The company will drop legal proceedings in Holt County both to validate the state law used to settle on the Keystone XL route and to use eminent domain against landowners who have refused to settle with TransCanada for an easement through their property.
It’s a change of strategy for TransCanada on Keystone XL.
“I think you could call it that,” TransCanada spokesman Mark Cooper tells Nebraska Radio Network. “After seven years we need to be nimble in the decisions that we make as a company and we believe that going through the PSC process at this point is the clearest path to achieving route certainty for Keystone XL in Nebraska.”

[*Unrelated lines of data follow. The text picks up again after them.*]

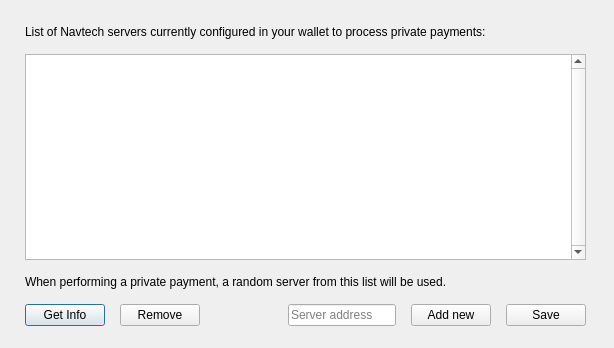
FusionChain/navcoin-core, file src/qt/softnodesetup.ui: the form before one commit.
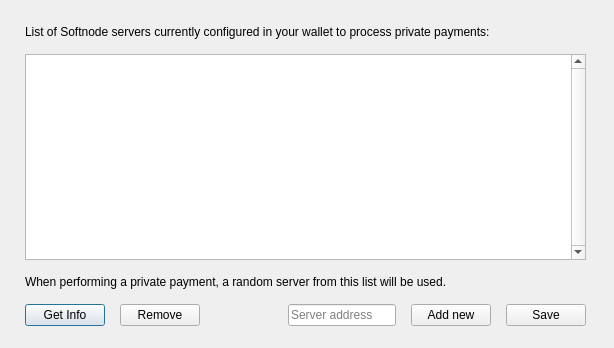
The form after the commit.

The edit to the form file:
```diff
--- a/src/qt/softnodesetup.ui
+++ b/src/qt/softnodesetup.ui
@@ -59,7 +59,7 @@
        </size>
       </property>
       <property name="text">
-       <string>List of Navtech servers currently configured in your wallet to process private payments:</string>
+       <string>List of Softnode servers currently configured in your wallet to process private payments:</string>
       </property>
       <property name="wordWrap">
        <bool>true</bool>
```
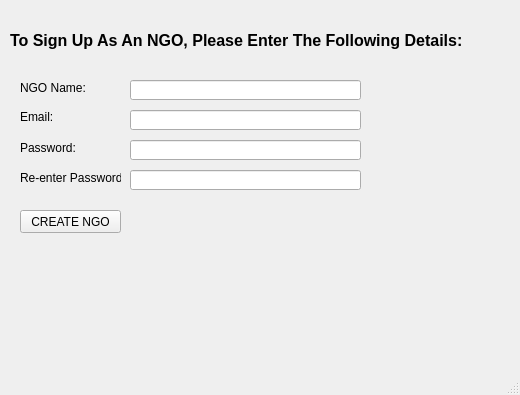
Old version of the form NGOSignUp.ui in the repository msaadg/NGOConnect.
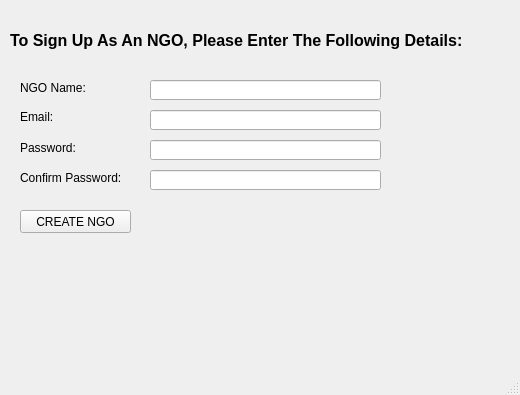
New version of the form.

Commit message: added ngo name in view project form

The edit to the form file:
```diff
--- a/NGOSignUp.ui
+++ b/NGOSignUp.ui
@@ -78,18 +78,18 @@
      <rect>
       <x>20</x>
       <y>170</y>
-      <width>101</width>
+      <width>111</width>
       <height>16</height>
      </rect>
     </property>
     <property name="text">
-     <string>Re-enter Password:</string>
+     <string>Confirm Password:</string>
     </property>
    </widget>
    <widget class="QLineEdit" name="lineEdit">
     <property name="geometry">
      <rect>
-      <x>130</x>
+      <x>150</x>
       <y>110</y>
       <width>231</width>
       <height>20</height>
@@ -99,7 +99,7 @@
    <widget class="QLineEdit" name="lineEdit_2">
     <property name="geometry">
      <rect>
-      <x>130</x>
+      <x>150</x>
       <y>140</y>
       <width>231</width>
       <height>20</height>
@@ -109,7 +109,7 @@
    <widget class="QLineEdit" name="lineEdit_3">
     <property name="geometry">
      <rect>
-      <x>130</x>
+      <x>150</x>
       <y>80</y>
       <width>231</width>
       <height>20</height>
@@ -119,7 +119,7 @@
    <widget class="QLineEdit" name="lineEdit_4">
     <property name="geometry">
      <rect>
-      <x>130</x>
+      <x>150</x>
       <y>170</y>
       <width>231</width>
       <height>20</height>
@@ -131,7 +131,7 @@
      <rect>
       <x>20</x>
       <y>210</y>
-      <width>101</width>
+      <width>111</width>
       <height>23</height>
      </rect>
     </property>
```
Left out of the diff: 2 changed lines with no effect on the pictures. The commit also changes 7 other files.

TransCanada had been battling a legal challenge to the Keystone XL route evaluated by the Nebraska Department of Environmental Quality and approved by Gov. Dave Heineman in 2013.

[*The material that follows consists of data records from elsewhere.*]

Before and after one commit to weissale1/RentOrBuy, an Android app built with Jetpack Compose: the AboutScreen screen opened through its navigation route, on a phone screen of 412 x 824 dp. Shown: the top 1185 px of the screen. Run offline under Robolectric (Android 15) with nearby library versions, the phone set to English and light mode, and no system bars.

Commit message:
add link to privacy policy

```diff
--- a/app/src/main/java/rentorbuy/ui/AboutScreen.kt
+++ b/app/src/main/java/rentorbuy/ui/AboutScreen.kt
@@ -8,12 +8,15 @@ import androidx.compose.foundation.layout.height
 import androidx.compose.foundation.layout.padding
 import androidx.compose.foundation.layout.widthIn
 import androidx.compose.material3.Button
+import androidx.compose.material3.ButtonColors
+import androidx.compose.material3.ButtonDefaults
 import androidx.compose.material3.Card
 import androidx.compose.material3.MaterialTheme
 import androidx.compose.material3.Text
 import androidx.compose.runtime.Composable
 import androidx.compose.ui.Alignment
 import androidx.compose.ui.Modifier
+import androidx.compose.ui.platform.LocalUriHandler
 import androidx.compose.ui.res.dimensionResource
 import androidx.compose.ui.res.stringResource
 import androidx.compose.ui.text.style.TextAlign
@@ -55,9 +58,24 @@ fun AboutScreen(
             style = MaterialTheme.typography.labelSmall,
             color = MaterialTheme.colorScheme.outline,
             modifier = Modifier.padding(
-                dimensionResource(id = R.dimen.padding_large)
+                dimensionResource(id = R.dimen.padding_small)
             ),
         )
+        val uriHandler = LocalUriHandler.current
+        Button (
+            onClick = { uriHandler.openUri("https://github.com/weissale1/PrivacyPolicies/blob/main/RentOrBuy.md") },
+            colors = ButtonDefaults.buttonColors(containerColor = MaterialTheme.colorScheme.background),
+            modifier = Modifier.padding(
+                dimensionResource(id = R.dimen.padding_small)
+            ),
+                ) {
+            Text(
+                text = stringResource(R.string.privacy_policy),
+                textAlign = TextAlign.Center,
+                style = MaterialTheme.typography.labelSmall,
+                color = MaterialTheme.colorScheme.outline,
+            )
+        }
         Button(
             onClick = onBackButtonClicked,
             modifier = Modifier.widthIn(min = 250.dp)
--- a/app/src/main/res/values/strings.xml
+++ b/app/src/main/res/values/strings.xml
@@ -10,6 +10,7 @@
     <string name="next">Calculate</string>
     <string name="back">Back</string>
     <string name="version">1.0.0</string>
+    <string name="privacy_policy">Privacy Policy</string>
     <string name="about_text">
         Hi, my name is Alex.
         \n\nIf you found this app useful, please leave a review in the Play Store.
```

Critics had challenged the law in court, claiming it violated the Nebraska Constitution which requires common carriers to go through the PSC.

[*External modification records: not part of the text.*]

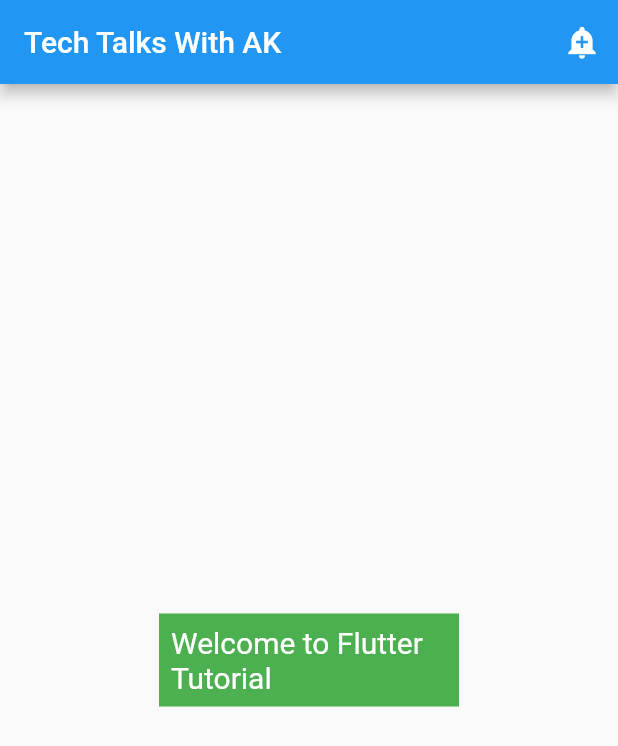
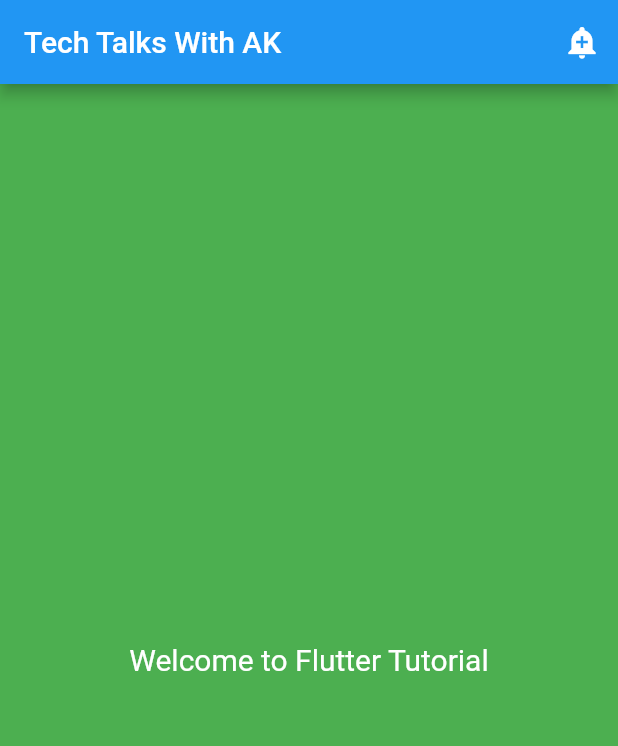
Before and after one commit to ArchitectAK/Complete-Flutter-Widgets-Tutorial, a Flutter app: the screen it shows after launch, on a phone screen of 412 x 824 dp. Shown: the top 746 px of the screen. Run offline on Flutter 3.47's test engine with Material 2 defaults, Android fonts, the phone set to English and light mode, and no system bars.

Commit message:
container Alignment center

```diff
--- a/lib/5-container/ContainerDemo.dart
+++ b/lib/5-container/ContainerDemo.dart
@@ -27,8 +27,9 @@ class ContainerDemo extends StatelessWidget {
           child: Container(
               color: Colors.green,
               padding: EdgeInsets.all(8.0),
-              // constraints: BoxConstraints.expand(),
-              constraints: BoxConstraints(minWidth: 100, maxWidth: 200),
+              constraints: BoxConstraints.expand(),
+              // constraints: BoxConstraints(minWidth: 100, maxWidth: 200),
+              alignment: Alignment.center,
               child: Text(
                 "Welcome to Flutter Tutorial",
                 style: TextStyle(fontSize: 20, color: Colors.white),
```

Cooper says TransCanada concluded the shift back to the PSC would provide a quicker process to settle on the Keystone XL route.
“You know, that process was likely to carry on,” according to Cooper. “I think it’s fair to say that whoever was unsuccessful in the bid in the lower court would appeal to the Nebraska Supreme Court. And we just felt like this was the process that would ultimately save time and reduce conflict with those who oppose the project and set some pretty clear rules for the state.”
Cooper acknowledges the move won’t silence all of the Keystone XL opponents.
“There are some, a vocal minority of folks, that will oppose the project and continue to oppose the project,” Cooper said. “I think it’s also fair to say, though, that this process through the PSC is a process that many of those people have argued that would be the most appropriate process to move forward in.”
TransCanada reports it has reached voluntary easement agreements with 96% of 2,600 Nebraska property owners along the previously approved Keystone XL route.